The Amuq (Amık) plain in the Turkish province of Hatay forms the northernmost part of the rift valley which separates the African from the Arabian tectonic plates, drained further south by the River Jordan river (which, confined to the rift, runs into the Dead Sea, where the water evaporates). This northern part is drained by the River Orontes, which turns through a gap in the mountains to meet the Mediterranean below Antioch (Antakya). Further to the east, a shallow valley on the edge of the steppe belt in Syria links this area with the middle Euphrates. To the south-east, a further area of northern Syria suitable for settlement because of its groundwater resources surrounds modern Aleppo, Halab. A further concentration of settlement in the coastal plain occurs to the north-west, in Cilicia (top left). All of these flat, well-watered areas are marked by the occurrence of tell settlements.
The tell sites of the Amuq were first systematically explored by Robert Braidwood in the 1930s, and this work has been continued by Aslihan Yener of the Oriental Institute, University of Chicago, and her collaborators. See the following websites:
This northern segment of the Amuq basin, drained by the Kara Su, has a number of tells visible around the margins of the former lake and along the valley to the east. SRTM terrain model, c. 1:200,000. Compare the results of survey mapping: Figure 3 (p. 172) in K.A. Yener, C. Edens, T. Harrison, J. Verstraete, and T.J. Wilkinson, "The Amuq Valley Regional Project 1995-1998", American Journal of Archaeology Volume 104 No. 2 April 2000.

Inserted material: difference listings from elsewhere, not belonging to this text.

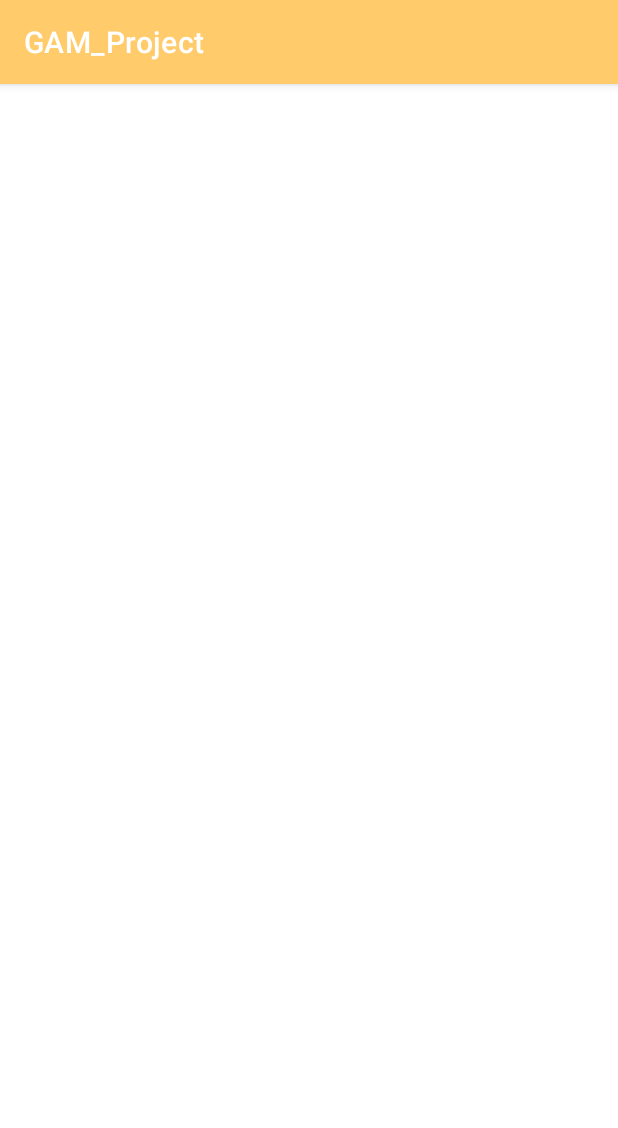
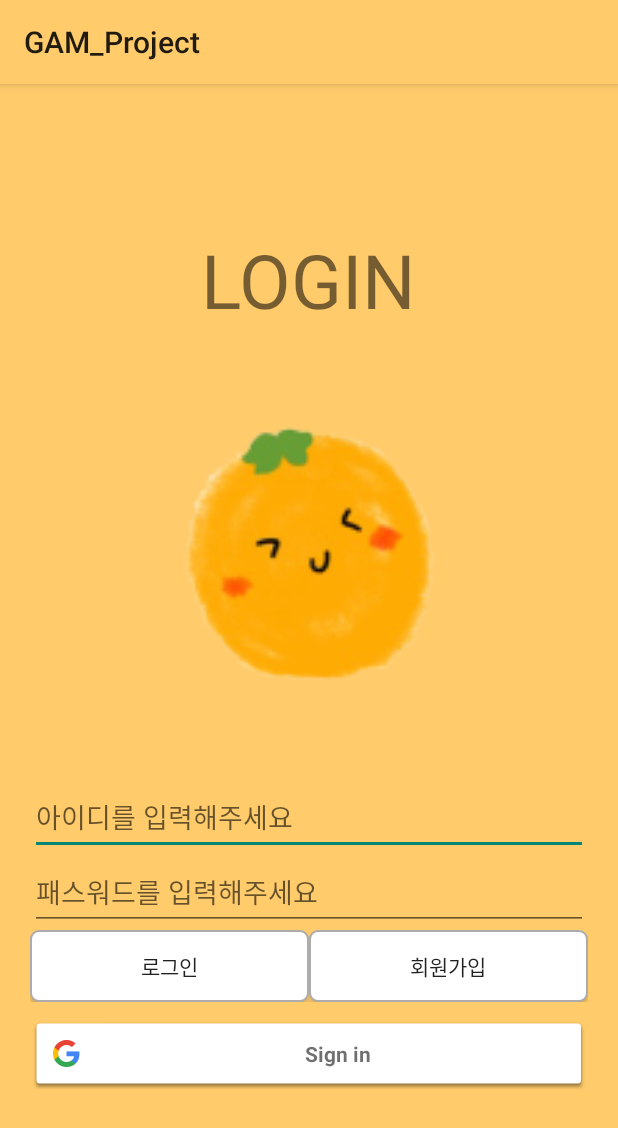
Before and after one commit to syeonk8/GAM_Project, an Android app: the screen it shows after launch (MapsActivity before the commit, LoginActivity after it), on a phone screen of 412 x 824 dp. Shown: the top 1128 px of the screen. Run offline under Robolectric (Android 15) with nearby library versions, the light colour scheme and no system bars; our stand-ins replace Firebase (no records; nobody signed in at launch, a user with empty details on screens opened directly).

Commit message:
gam_project(로그인 추가)

```diff
--- /dev/null
+++ b/app/src/main/java/com/example/gam_project/LoginActivity.kt
@@ -0,0 +1,138 @@
+package com.example.gam_project
+
+import android.content.Intent
+import android.os.Bundle
+import android.util.Log
+import android.view.View
+import android.widget.LinearLayout
+import androidx.appcompat.app.AppCompatActivity
+import com.example.gam_project.tracking.MapsActivity
+import com.example.gam_project.tracking.R
+import com.google.android.gms.auth.api.signin.GoogleSignIn
+import com.google.android.gms.auth.api.signin.GoogleSignInAccount
+import com.google.android.gms.auth.api.signin.GoogleSignInClient
+import com.google.android.gms.auth.api.signin.GoogleSignInOptions
+import com.google.android.gms.common.api.ApiException
+import com.google.android.material.snackbar.Snackbar
+import com.google.firebase.auth.FirebaseAuth
+import com.google.firebase.auth.FirebaseUser
+import com.google.firebase.auth.GoogleAuthProvider
+import kotlinx.android.synthetic.main.activity_login.*
+
+class LoginActivity : AppCompatActivity(), View.OnClickListener {
+
+
+    //firebase Auth
+    private lateinit var firebaseAuth: FirebaseAuth
+    //google client
+    private lateinit var googleSignInClient: GoogleSignInClient
+
+    //private const val TAG = "GoogleActivity"
+    private val RC_SIGN_IN = 99
+
+    override fun onCreate(savedInstanceState: Bundle?) {
+        super.onCreate(savedInstanceState)
+        setContentView(R.layout.activity_login)
+
+        //btn_googleSignIn.setOnClickListener (this) // 구글 로그인 버튼
+        btn_googleSignIn.setOnClickListener {signIn()}
+
+        //Google 로그인 옵션 구성. requestIdToken 및 Email 요청
+        val gso = GoogleSignInOptions.Builder(GoogleSignInOptions.DEFAULT_SIGN_IN)
+            .requestIdToken(getString(R.string.firebase_web_client_id))
+            //'R.string.default_web_client_id' 에는 본인의 클라이언트 아이디를 넣어주시면 됩니다.
+            //저는 스트링을 따로 빼서 저렇게 사용했지만 스트링을 통째로 넣으셔도 됩니다.
+            .requestEmail()
+            .build()
+
+        googleSignInClient = GoogleSignIn.getClient(this, gso)
+
+        //firebase auth 객체
+        firebaseAuth = FirebaseAuth.getInstance()
+    }
+
+    // onStart. 유저가 앱에 이미 구글 로그인을 했는지 확인
+    public override fun onStart() {
+        super.onStart()
+        val account = GoogleSignIn.getLastSignedInAccount(this)
+        if(account!==null){ // 이미 로그인 되어있을시 바로 메인 액티비티로 이동
+            toMapsActivity(firebaseAuth.currentUser)
+        }
+    } //onStart End
+
+    // onActivityResult
+    public override fun onActivityResult(requestCode: Int, resultCode: Int, data: Intent?) {
+        super.onActivityResult(requestCode, resultCode, data)
+
+        // Result returned from launching the Intent from GoogleSignInApi.getSignInIntent(...);
+        if (requestCode == RC_SIGN_IN) {
+            val task = GoogleSignIn.getSignedInAccountFromIntent(data)
+            try {
+                // Google Sign In was successful, authenticate with Firebase
+                val account = task.getResult(ApiException::class.java)
+                firebaseAuthWithGoogle(account!!)
+
+            } catch (e: ApiException) {
+                // Google Sign In failed, update UI appropriately
+                Log.w("LoginActivity", "Google sign in failed", e)
+            }
+        }
+    } // onActivityResult End
+
+    // firebaseAuthWithGoogle
+    private fun firebaseAuthWithGoogle(acct: GoogleSignInAccount) {
+        Log.d("LoginActivity", "firebaseAuthWithGoogle:" + acct.id!!)
+
+        //Google SignInAccount 객체에서 ID 토큰을 가져와서 Firebase Auth로 교환하고 Firebase에 인증
+        val credential = GoogleAuthProvider.getCredential(acct.idToken, null)
+        firebaseAuth.signInWithCredential(credential)
+            .addOnCompleteListener(this) { task ->
+                if (task.isSuccessful) {
+                    Log.w("LoginActivity", "firebaseAuthWithGoogle 성공", task.exception)
+                    toMapsActivity(firebaseAuth?.currentUser)
+                } else {
+                    Log.w("LoginActivity", "firebaseAuthWithGoogle 실패", task.exception)
+                    Snackbar.make(btn_googleSignIn, "로그인에 실패하였습니다.", Snackbar.LENGTH_SHORT).show()
+                }
+            }
+    }// firebaseAuthWithGoogle END
+
+
+    // toMainActivity
+    fun toMapsActivity(user: FirebaseUser?) {
+        if(user !=null) { // MapsActivity 로 이동
+            startActivity(Intent(this, MapsActivity::class.java))
+            finish()
+        }
+    } // toMainActivity End
+
+    // signIn
+    private fun signIn() {
+        val signInIntent = googleSignInClient.signInIntent
+        startActivityForResult(signInIntent, RC_SIGN_IN)
+    }
+    // signIn End
+
+    override fun onClick(p0: View?) {
+    }
+
+
+    private fun signOut() { // 로그아웃
+        // Firebase sign out
+        firebaseAuth.signOut()
+
+        // Google sign out
+        googleSignInClient.signOut().addOnCompleteListener(this) {
+            //updateUI(null)
+        }
+    }
+
+    private fun revokeAccess() { //회원탈퇴
+        // Firebase sign out
+        firebaseAuth.signOut()
+        googleSignInClient.revokeAccess().addOnCompleteListener(this) {
+
+        }
+    }
+
+}
--- /dev/null
+++ b/app/src/main/res/drawable/btn_white.xml
@@ -0,0 +1,15 @@
+<?xml version="1.0" encoding="utf-8"?>
+<shape xmlns:android="http://schemas.android.com/apk/res/android"
+    android:shape="rectangle" android:padding = "10dp">
+    <!-- 버튼 색깔 -->
+    <solid android:color="#FFFFFFFF"/>
+    <!-- 네 귀퉁이? 모양 -->
+    <corners
+        android:bottomLeftRadius="5dp"
+        android:bottomRightRadius="5dp"
+        android:topLeftRadius="5dp"
+        android:topRightRadius="5dp"/>
+    <!-- 테두리 색깔 -->
+    <stroke android:width="1dp"
+        android:color="#acacac"/>
+</shape>
--- a/app/src/main/res/drawable/menu_click_color.xml
+++ b/app/src/main/res/drawable/menu_click_color.xml
@@ -1,7 +1,7 @@
 <?xml version="1.0" encoding="utf-8"?>
 <selector xmlns:android="http://schemas.android.com/apk/res/android">
     <item
-        android:color="@color/Orange"
+        android:color="@color/orange"
         android:state_checked="true"/>
 
     <item
--- /dev/null
+++ b/app/src/main/res/layout/activity_login.xml
@@ -0,0 +1,75 @@
+<?xml version="1.0" encoding="utf-8"?>
+<LinearLayout xmlns:android="http://schemas.android.com/apk/res/android"
+    android:layout_width="match_parent"
+    android:layout_height = "match_parent"
+    android:padding="20dp"
+    android:background="@color/gold"
+    android:gravity="center"
+    android:orientation="vertical">
+
+    <TextView
+        android:layout_width="wrap_content"
+        android:layout_height="wrap_content"
+        android:text="LOGIN"
+
+        android:textSize="50dp"/>
+
+    <ImageView
+        android:layout_width="match_parent"
+        android:layout_height="300dp"
+        android:layout_gravity="center"
+        android:background="@null"
+        android:src="@mipmap/ic_launcher_gam_foreground" />
+
+
+
+    <LinearLayout
+        android:layout_width="match_parent"
+        android:layout_height="100dp"
+        android:orientation="vertical">
+        <EditText
+            android:layout_width="match_parent"
+            android:layout_height="50dp"
+            android:inputType="text"
+            android:hint="@string/id_req"
+            android:layout_gravity="center"/>
+        <EditText
+            android:layout_width="match_parent"
+            android:layout_height="50dp"
+            android:inputType="textPassword"
+            android:hint="@string/pw_req"
+            android:layout_gravity="center"/>
+    </LinearLayout>
+
+    <LinearLayout
+        android:layout_width="match_parent"
+        android:layout_height="wrap_content"
+        android:orientation="horizontal">
+        <Button
+            android:layout_width="wrap_content"
+            android:layout_height="wrap_content"
+            android:text="@string/btn_login"
+            android:background="@drawable/btn_white"
+            android:layout_weight="1"/>
+        <Button
+            android:layout_width="wrap_content"
+            android:layout_height="wrap_content"
+            android:text="@string/btn_registration"
+            android:background="@drawable/btn_white"
+            android:layout_weight="1"/>
+    </LinearLayout>
+
+
+
+    <!--Google Sign In 부분-->
+    <com.google.android.gms.common.SignInButton
+
+        android:id="@+id/btn_googleSignIn"
+        android:layout_width="match_parent"
+        android:layout_height="wrap_content"
+        android:layout_marginTop="10dp">
+
+
+    </com.google.android.gms.common.SignInButton>
+
+</LinearLayout>
--- /dev/null
+++ b/app/src/main/res/menu/menu.xml
@@ -0,0 +1,5 @@
+<?xml version="1.0" encoding="utf-8"?>
+<menu xmlns:android="http://schemas.android.com/apk/res/android">
+    <item android:id="@+id/log_out"
+        android:title="Log Out"/>
+</menu>
--- a/app/src/main/res/menu/navi_menu.xml
+++ b/app/src/main/res/menu/navi_menu.xml
@@ -13,7 +13,7 @@
 
     <item
         android:id="@+id/myPageFragment"
-        android:title="마이페이지"
+        android:title="My"
         android:icon="@drawable/ic_account_circle"/>
 
 </menu>
--- a/app/src/main/res/values/colors.xml
+++ b/app/src/main/res/values/colors.xml
@@ -7,6 +7,7 @@
     <color name="teal_700">#FF018786</color>
     <color name="black">#FF000000</color>
     <color name="white">#FFFFFFFF</color>
-    <color name="Gold">#FFcb6b</color>
-    <color name="Orange">#FB8C00</color>
+    <color name="gold">#FFcb6b</color>
+    <color name="orange">#FB8C00</color>
+    <color name="grey">#d3d3d3</color>
 </resources>
--- a/app/src/main/res/values/strings.xml
+++ b/app/src/main/res/values/strings.xml
@@ -3,4 +3,19 @@
     <string name="title_activity_maps">MapsActivity</string>
     <!-- TODO: Remove or change this placeholder text -->
     <string name="hello_blank_fragment">Hello blank fragment</string>
+    <string name="title_activity_login">LoginActivity</string>
+    <string name="prompt_email">Email</string>
+    <string name="prompt_password">Password</string>
+    <string name="action_sign_in">Sign in or register</string>
+    <string name="action_sign_in_short">Sign in</string>
+    <string name="welcome">"Welcome !"</string>
+    <string name="invalid_username">Not a valid username</string>
+    <string name="invalid_password">Password must be >5 characters</string>
+    <string name="login_failed">"Login failed"</string>
+    <string name="firebase_web_client_id">775410715485-4po9qlu53faglhagkvkvur6i9me1quok.apps.googleusercontent.com</string>
+    <string name="id_req">아이디를 입력해주세요</string>
+    <string name="pw_req">패스워드를 입력해주세요</string>
+    <string name="btn_login">로그인</string>
+    <string name="btn_registration">회원가입</string>
+
 </resources>
--- a/app/src/main/res/values/themes.xml
+++ b/app/src/main/res/values/themes.xml
@@ -1,9 +1,9 @@
 <resources xmlns:tools="http://schemas.android.com/tools">
     <!-- Base application theme. -->
-    <style name="Theme.GAM_Project" parent="Theme.MaterialComponents.DayNight.DarkActionBar">
+    <style name="Theme.GAM_Project" parent="Theme.AppCompat.Light">
         <!-- Primary brand color. -->
-        <item name="colorPrimary">@color/Gold</item>
-        <item name="colorPrimaryVariant">@color/Gold</item>
+        <item name="colorPrimary">@color/gold</item>
+        <item name="colorPrimaryVariant">@color/gold</item>
         <item name="colorOnPrimary">@color/white</item>
         <!-- Secondary brand color. -->
         <item name="colorSecondary">@color/teal_200</item>
@@ -12,5 +12,6 @@
         <!-- Status bar color. -->
         <item name="android:statusBarColor" tools:targetApi="l">?attr/colorPrimaryVariant</item>
         <!-- Customize your theme here. -->
+
     </style>
 </resources>
```
Also changed, not shown: app/build.gradle (+13 -1 lines), app/src/main/AndroidManifest.xml (+14 -8 lines), app/src/main/java/com/example/gam_project/MapsActivity.kt (+24 -1 lines), app/src/main/res/drawable/btn_orange.xml (added, +15 -0 lines), app/src/main/res/layout/activity_main.xml (+5 -8 lines), build.gradle (+5 -3 lines), 1 other file.
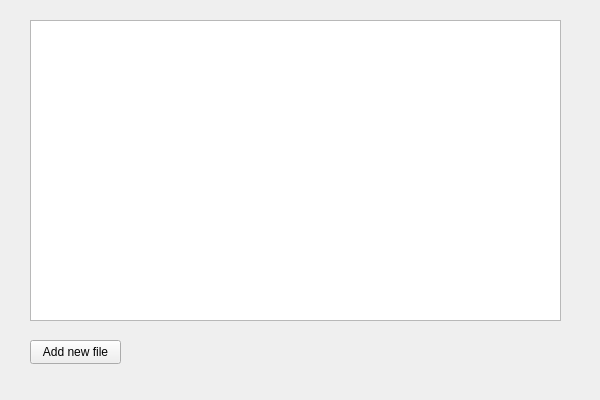
radusalex1/OneDriveProject, file OneDrive/onedrive_mainwindow.ui: the form before one commit.
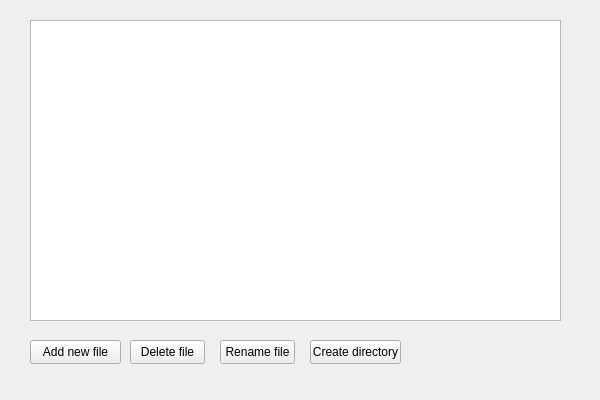
The form after the commit.

Commit message: [ADD] New buttons in Mainwindow

Patch:
```diff
--- a/OneDrive/onedrive_mainwindow.ui
+++ b/OneDrive/onedrive_mainwindow.ui
@@ -36,6 +36,45 @@
     </rect>
    </property>
   </widget>
+  <widget class="QPushButton" name="pushButton">
+   <property name="geometry">
+    <rect>
+     <x>130</x>
+     <y>340</y>
+     <width>75</width>
+     <height>24</height>
+    </rect>
+   </property>
+   <property name="text">
+    <string>Delete file</string>
+   </property>
+  </widget>
+  <widget class="QPushButton" name="pushButton_2">
+   <property name="geometry">
+    <rect>
+     <x>220</x>
+     <y>340</y>
+     <width>75</width>
+     <height>24</height>
+    </rect>
+   </property>
+   <property name="text">
+    <string>Rename file</string>
+   </property>
+  </widget>
+  <widget class="QPushButton" name="pushButton_3">
+   <property name="geometry">
+    <rect>
+     <x>310</x>
+     <y>340</y>
+     <width>91</width>
+     <height>24</height>
+    </rect>
+   </property>
+   <property name="text">
+    <string>Create directory</string>
+   </property>
+  </widget>
  </widget>
  <resources/>
  <connections/>
```
The commit also changes 1 other file.
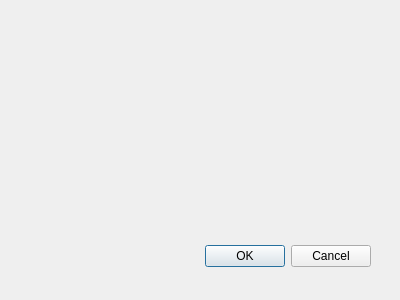
Above: stok/stokkartdialog.ui from CMLDMR/Ressor before the change. Below: the same form after it.
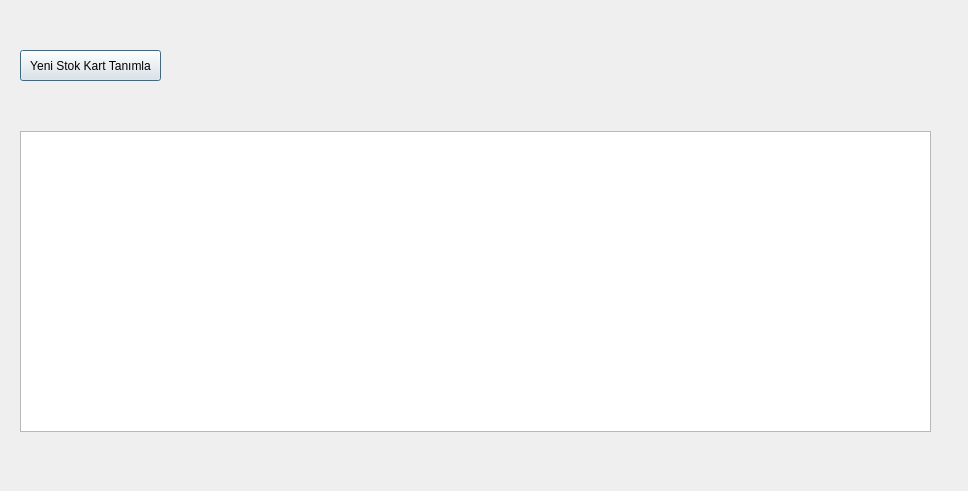
That is the form after the change.

Patch:
```diff
--- a/stok/stokkartdialog.ui
+++ b/stok/stokkartdialog.ui
@@ -8,27 +8,34 @@
    <rect>
     <x>0</x>
     <y>0</y>
-    <width>400</width>
-    <height>300</height>
+    <width>968</width>
+    <height>491</height>
    </rect>
   </property>
   <property name="windowTitle">
    <string>Dialog</string>
   </property>
-  <widget class="QDialogButtonBox" name="buttonBox">
+  <widget class="QTableView" name="tableView">
    <property name="geometry">
     <rect>
-     <x>30</x>
-     <y>240</y>
-     <width>341</width>
-     <height>32</height>
+     <x>20</x>
+     <y>131</y>
+     <width>911</width>
+     <height>301</height>
     </rect>
    </property>
-   <property name="orientation">
-    <enum>Qt::Horizontal</enum>
+  </widget>
+  <widget class="QPushButton" name="pushButton_YENISTOKKART">
+   <property name="geometry">
+    <rect>
+     <x>20</x>
+     <y>50</y>
+     <width>141</width>
+     <height>31</height>
+    </rect>
    </property>
-   <property name="standardButtons">
-    <set>QDialogButtonBox::Cancel|QDialogButtonBox::Ok</set>
+   <property name="text">
+    <string>Yeni Stok Kart Tanımla</string>
    </property>
   </widget>
  </widget>
```
Left out of the diff: 40 changed lines with no effect on the pictures.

This draped Landsat image shows the setting of the tells today.